Verizon was the most visible carrier promoting next generation 5G connectivity, amongst its competitors AT&T , Sprint, and T-Mobile . CEO Hans Vestberg hosted a keynote that was well attended—a great barometer of attendee interest in 5G. I liked Mr. Vestberg’s approach in summarizing the benefits of 5G into “Eight Currencies,” including speed and throughput, mobility, connected devices and IoT, energy efficiency and service deployment, and latency and reliability. In my opinion, the sub-5 millisecond low latency that mobile 5G will deliver is the game-changer for tactile response rates in both consumer and commercial applications.
In my fourth one-on-one with Verizon Chief Networking Officer Nicki Palmer, we discussed spectrum, propagation challenges, IoT, network densification ahead of its 5G fixed and mobile service deployments, and how the carrier is dedicated to delivering high quality of service. We also discussed the carrier’s efforts to educate the public on 5G, through a series of advertisements in the Wall Street Journal and New York TimesNYT -0.12%. I applaud these efforts, given the level of confusion around pre-standard and 3GPP ratified NR (or New Radio) and AT&T’s often confusing “5G Evolution” positioning for its own network densification. Verizon has also made considerable investments to ensure its network reliability (if interested, you can find that article here).
Healthcare, agriculture, and journalism are primed for 5G disruption
I predict that healthcare will see massive benefits from 5G. At CES 2019, I met again with Medivis—a start-up that is utilizing augmented reality (AR) and pre-standard 5G in the operating room to improve surgery accuracy and reduce healing time. Presently, physicians read film, attempt to translate it in digital form, and manually mark up procedure areas. Medivis aims to use AR to overlay complicated medical procedure mapping onto patients in real time. The file sizes involved are enormous, and presently must be processed on computers given AR headsets can’t handle that level of computational horsepower. 5G can provide the necessary pipe and deliver the low latency required for un-tethered tactile surgical procedures.

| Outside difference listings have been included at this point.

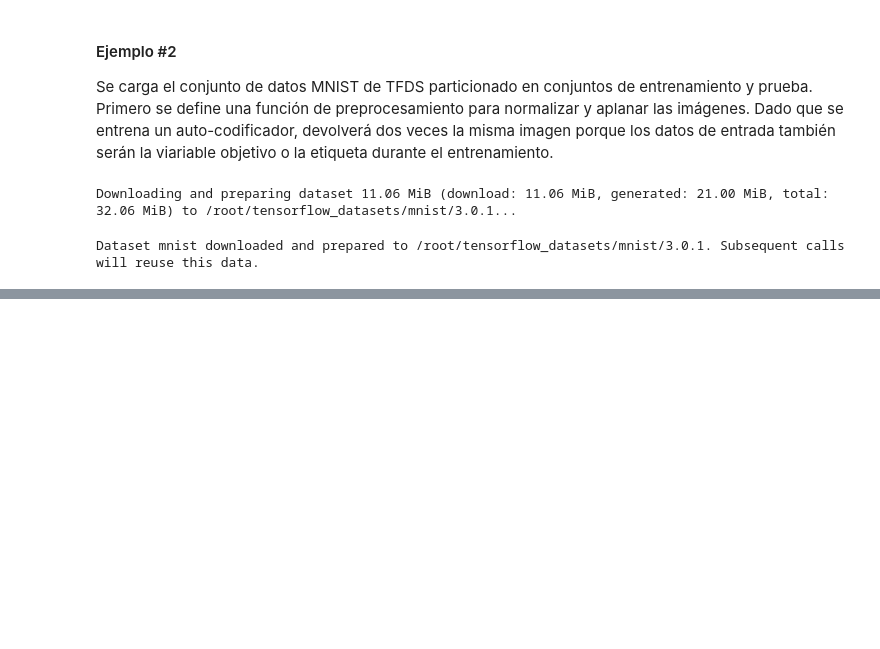
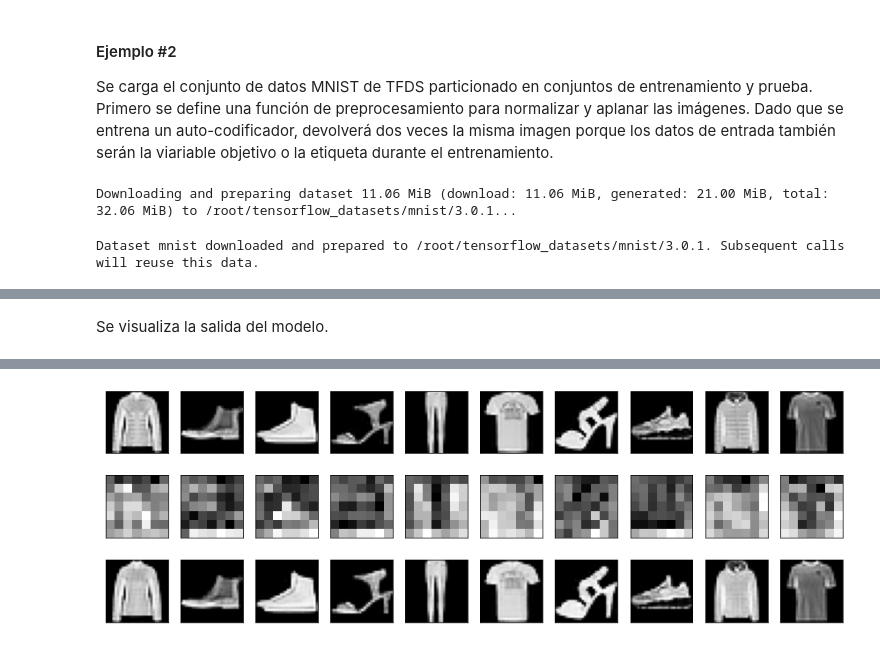
Before and after one commit to FernandoBRdgz/inteligencia_artificial, a Jupyter notebook: representaciones_latentes/introducción_a_autoencoders.ipynb, the cells around one changed output, grey strips where cells are left out. Cells and saved outputs as stored; diff of their text form; code cells hidden in the pictures; blank space fills up the shorter version.

```diff
--- a/representaciones_latentes/introducción_a_autoencoders.ipynb
+++ b/representaciones_latentes/introducción_a_autoencoders.ipynb
@@ -216,0 +351,3 @@ display_results(output_samples[idxs], encoded_predicted[idxs], simple_predicted[
+# %%
+convolutional_model, convolutional_encoder_model = convolutional_auto_encoder()
+convolutional_model.summary()
@@ -216,0 +372,8 @@ display_results(output_samples[idxs], encoded_predicted[idxs], simple_predicted[
+# %%
+train_steps = 60000 // batch_size
+valid_steps = 60000 // batch_size
+# %%
+convolutional_model.compile(optimizer=tf.keras.optimizers.Adam(), loss='binary_crossentropy')
+# %%
+%%time
+conv_model_history = convolutional_model.fit(train_dataset, steps_per_epoch=train_steps, validation_data=test_dataset, validation_steps=valid_steps, epochs=50)
@@ -216,0 +398,26 @@ display_results(output_samples[idxs], encoded_predicted[idxs], simple_predicted[
+# %% [markdown]
+Se visualiza la salida del modelo.
+# %%
+# Toma un batch del conjunto de datos
+test_dataset = test_dataset.take(1)
+
+output_samples = []
+for input_image, image in tfds.as_numpy(test_dataset):
+      output_samples = input_image
+
+# Se toman 10 índices
+idxs = np.array([1, 2, 3, 4, 5, 6, 7, 8, 9, 10])
+
+# Prepara muestras para prueba de un lote de 10 imágenes
+conv_output_samples = np.array(output_samples[idxs])
+conv_output_samples = np.reshape(conv_output_samples, (10, 28, 28, 1))
+
+# Obtiene la salida del codificador
+encoded = convolutional_encoder_model.predict(conv_output_samples)
+
+# Obtiene una predicción para el lote de prueba
+predicted = convolutional_model.predict(conv_output_samples)
+
+# Muestra 10 observaciones, sus codificaciones y los valores decodificados
+display_results(conv_output_samples, encoded, predicted, enc_shape=(7,7))
+# %% [output]
@@ -216,0 +426 @@ display_results(output_samples[idxs], encoded_predicted[idxs], simple_predicted[
+[figure, added]
```
Also changed, not shown: parts of 31 cells of this notebook.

I never thought of John Deere as a tech company, but after spending time with executives at CES 2019, I’ve changed my opinion. Deere is leading an “AgTech revolution” and connectivity is an important element of its solution. Today, rural areas are dramatically underserved by 4G LTE. With spotty coverage, communication is dependent on bursting within coverage areas. 5G fixed and mobile deployments utilizing Massive MIMO technology should dramatically improve rural connectivity, as well as the CBRS “OnGo” initiative aimed at freeing up spectrum. This should facilitate a more consistent interface to John Deere’s cloud services, which promise to deliver near real-time analytic processing tailored down to the acre. John Deere says this will help farmers improve crop yields and reduce the use of herbicides, through the automatic adjustment of farming equipment.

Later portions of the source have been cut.